[Version difference data]

++++

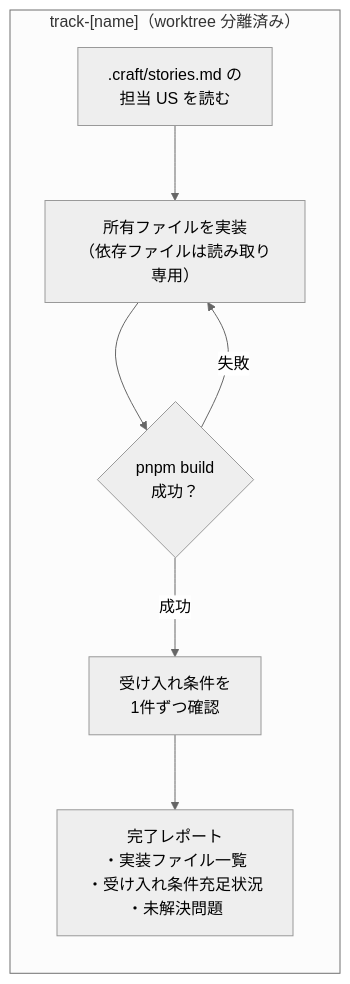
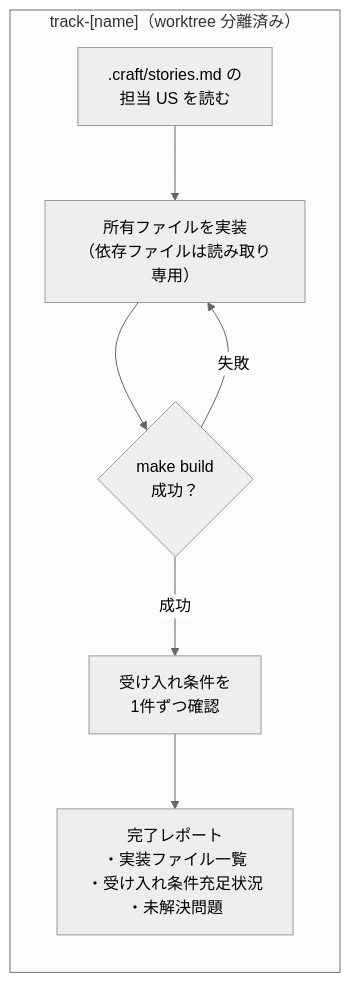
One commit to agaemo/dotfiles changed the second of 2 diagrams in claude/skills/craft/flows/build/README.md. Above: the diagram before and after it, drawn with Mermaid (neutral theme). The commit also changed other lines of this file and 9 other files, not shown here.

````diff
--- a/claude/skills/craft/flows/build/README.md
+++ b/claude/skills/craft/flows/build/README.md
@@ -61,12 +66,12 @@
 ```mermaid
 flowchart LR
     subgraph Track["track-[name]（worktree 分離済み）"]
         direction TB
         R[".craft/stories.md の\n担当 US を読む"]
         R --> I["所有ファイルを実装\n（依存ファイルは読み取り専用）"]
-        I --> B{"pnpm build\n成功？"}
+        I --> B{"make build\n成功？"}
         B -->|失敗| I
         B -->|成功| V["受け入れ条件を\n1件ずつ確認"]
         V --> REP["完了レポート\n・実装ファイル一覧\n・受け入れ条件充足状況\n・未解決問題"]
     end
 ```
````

++++

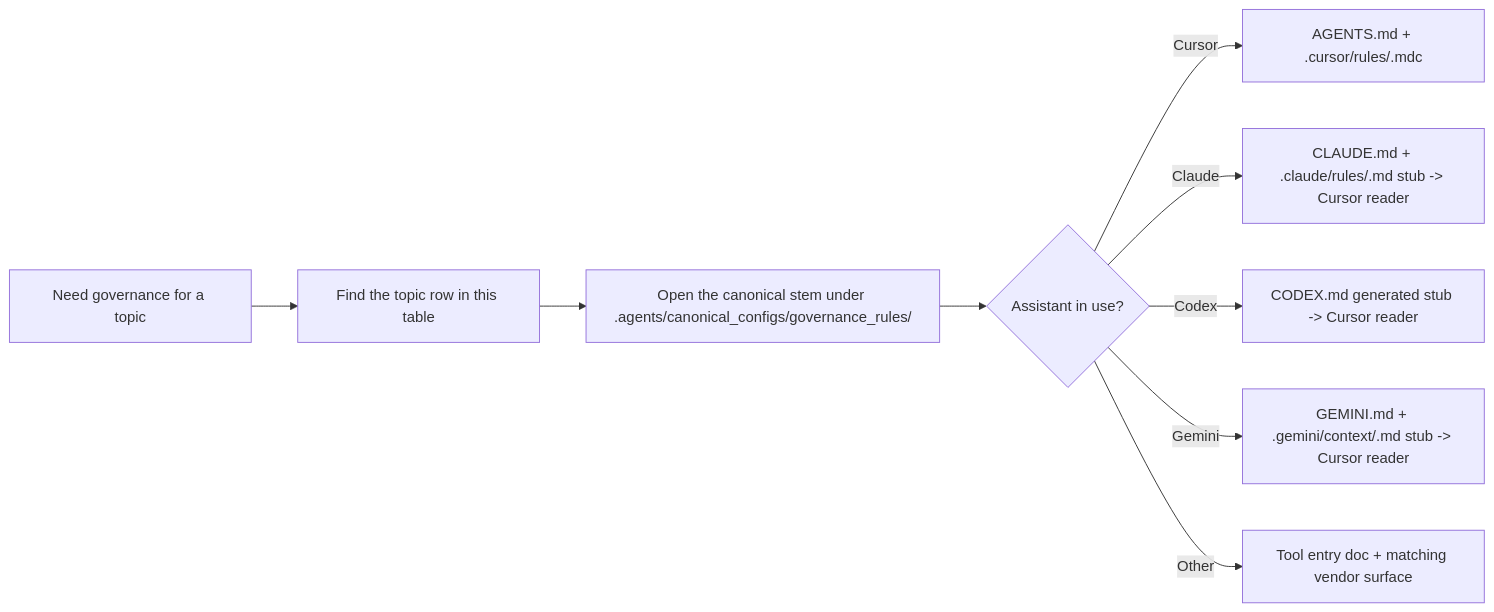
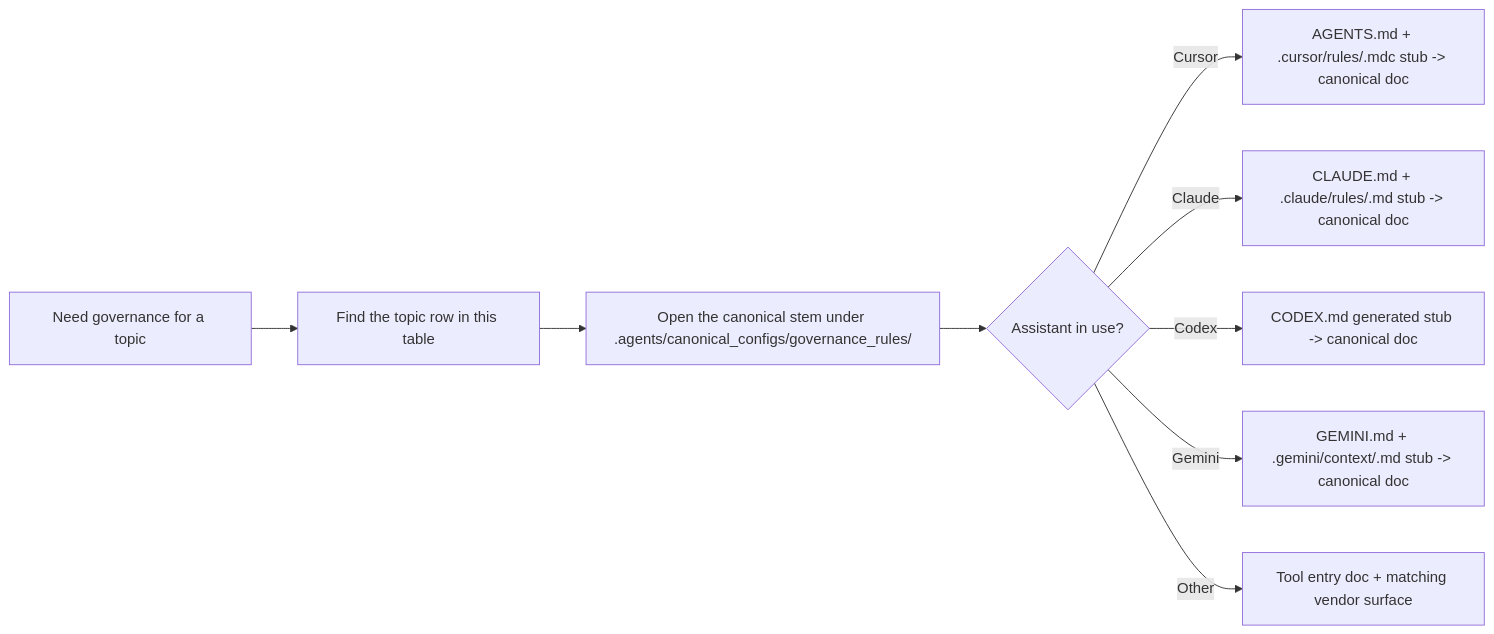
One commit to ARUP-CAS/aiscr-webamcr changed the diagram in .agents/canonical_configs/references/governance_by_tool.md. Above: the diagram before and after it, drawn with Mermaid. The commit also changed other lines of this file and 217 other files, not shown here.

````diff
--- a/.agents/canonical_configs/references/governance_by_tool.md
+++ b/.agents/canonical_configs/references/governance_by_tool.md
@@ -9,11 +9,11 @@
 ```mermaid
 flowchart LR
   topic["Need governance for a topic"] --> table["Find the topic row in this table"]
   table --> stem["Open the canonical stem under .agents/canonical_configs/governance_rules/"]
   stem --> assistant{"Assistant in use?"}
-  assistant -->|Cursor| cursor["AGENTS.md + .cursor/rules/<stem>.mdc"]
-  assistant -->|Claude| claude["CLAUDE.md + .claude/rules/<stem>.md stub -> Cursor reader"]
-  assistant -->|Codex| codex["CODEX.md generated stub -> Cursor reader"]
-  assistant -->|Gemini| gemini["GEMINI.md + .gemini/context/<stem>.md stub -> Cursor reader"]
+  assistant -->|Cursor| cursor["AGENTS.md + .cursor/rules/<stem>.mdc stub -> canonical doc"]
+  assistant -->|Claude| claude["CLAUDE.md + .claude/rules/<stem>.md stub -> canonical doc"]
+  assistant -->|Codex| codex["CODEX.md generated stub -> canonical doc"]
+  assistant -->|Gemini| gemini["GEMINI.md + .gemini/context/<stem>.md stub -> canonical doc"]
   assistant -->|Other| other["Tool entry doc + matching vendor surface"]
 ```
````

++++

* PROBLEM DETAILS: The answer must be all the lines above that hold the word "gemini".

* FINISHED EXERCISE:
-  assistant -->|Gemini| gemini["GEMINI.md + .gemini/context/<stem>.md stub -> Cursor reader"]
+  assistant -->|Gemini| gemini["GEMINI.md + .gemini/context/<stem>.md stub -> canonical doc"]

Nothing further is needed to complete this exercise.